● **Task objective**:
The full listing, from first line to last, should be set down again exactly.

● **Input data**:
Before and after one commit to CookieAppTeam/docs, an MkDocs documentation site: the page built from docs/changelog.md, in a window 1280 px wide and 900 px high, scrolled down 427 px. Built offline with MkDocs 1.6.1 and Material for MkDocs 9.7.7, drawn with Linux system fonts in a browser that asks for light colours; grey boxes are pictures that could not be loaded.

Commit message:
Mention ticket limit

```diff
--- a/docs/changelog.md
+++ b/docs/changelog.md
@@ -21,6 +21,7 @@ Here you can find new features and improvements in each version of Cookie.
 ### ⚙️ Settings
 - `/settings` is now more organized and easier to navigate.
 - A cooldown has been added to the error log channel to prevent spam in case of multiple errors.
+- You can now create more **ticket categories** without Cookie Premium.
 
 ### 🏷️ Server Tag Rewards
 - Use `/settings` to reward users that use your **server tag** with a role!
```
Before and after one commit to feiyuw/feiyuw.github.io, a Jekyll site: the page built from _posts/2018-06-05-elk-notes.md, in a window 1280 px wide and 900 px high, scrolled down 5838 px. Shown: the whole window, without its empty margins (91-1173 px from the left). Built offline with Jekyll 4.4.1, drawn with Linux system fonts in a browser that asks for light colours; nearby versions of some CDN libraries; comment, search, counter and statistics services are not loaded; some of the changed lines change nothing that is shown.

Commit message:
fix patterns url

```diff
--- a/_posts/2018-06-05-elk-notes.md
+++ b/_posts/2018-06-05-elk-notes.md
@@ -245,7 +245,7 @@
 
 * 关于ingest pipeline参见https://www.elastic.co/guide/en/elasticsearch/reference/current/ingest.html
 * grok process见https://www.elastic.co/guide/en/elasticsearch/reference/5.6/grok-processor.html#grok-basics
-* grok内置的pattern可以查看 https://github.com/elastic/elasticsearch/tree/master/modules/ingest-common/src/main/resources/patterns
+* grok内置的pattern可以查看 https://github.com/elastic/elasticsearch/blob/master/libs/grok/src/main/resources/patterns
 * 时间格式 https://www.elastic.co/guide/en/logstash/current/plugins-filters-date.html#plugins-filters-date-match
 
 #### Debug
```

● **Answer to this exercise**:
Before and after one commit to CookieAppTeam/docs, an MkDocs documentation site: the page built from docs/changelog.md, in a window 1280 px wide and 900 px high, scrolled down 427 px. Built offline with MkDocs 1.6.1 and Material for MkDocs 9.7.7, drawn with Linux system fonts in a browser that asks for light colours; grey boxes are pictures that could not be loaded.

Commit message:
Mention ticket limit

```diff
--- a/docs/changelog.md
+++ b/docs/changelog.md
@@ -21,6 +21,7 @@ Here you can find new features and improvements in each version of Cookie.
 ### ⚙️ Settings
 - `/settings` is now more organized and easier to navigate.
 - A cooldown has been added to the error log channel to prevent spam in case of multiple errors.
+- You can now create more **ticket categories** without Cookie Premium.
 
 ### 🏷️ Server Tag Rewards
 - Use `/settings` to reward users that use your **server tag** with a role!
```
Before and after one commit to feiyuw/feiyuw.github.io, a Jekyll site: the page built from _posts/2018-06-05-elk-notes.md, in a window 1280 px wide and 900 px high, scrolled down 5838 px. Shown: the whole window, without its empty margins (91-1173 px from the left). Built offline with Jekyll 4.4.1, drawn with Linux system fonts in a browser that asks for light colours; nearby versions of some CDN libraries; comment, search, counter and statistics services are not loaded; some of the changed lines change nothing that is shown.

Commit message:
fix patterns url

```diff
--- a/_posts/2018-06-05-elk-notes.md
+++ b/_posts/2018-06-05-elk-notes.md
@@ -245,7 +245,7 @@
 
 * 关于ingest pipeline参见https://www.elastic.co/guide/en/elasticsearch/reference/current/ingest.html
 * grok process见https://www.elastic.co/guide/en/elasticsearch/reference/5.6/grok-processor.html#grok-basics
-* grok内置的pattern可以查看 https://github.com/elastic/elasticsearch/tree/master/modules/ingest-common/src/main/resources/patterns
+* grok内置的pattern可以查看 https://github.com/elastic/elasticsearch/blob/master/libs/grok/src/main/resources/patterns
 * 时间格式 https://www.elastic.co/guide/en/logstash/current/plugins-filters-date.html#plugins-filters-date-match
 
 #### Debug
```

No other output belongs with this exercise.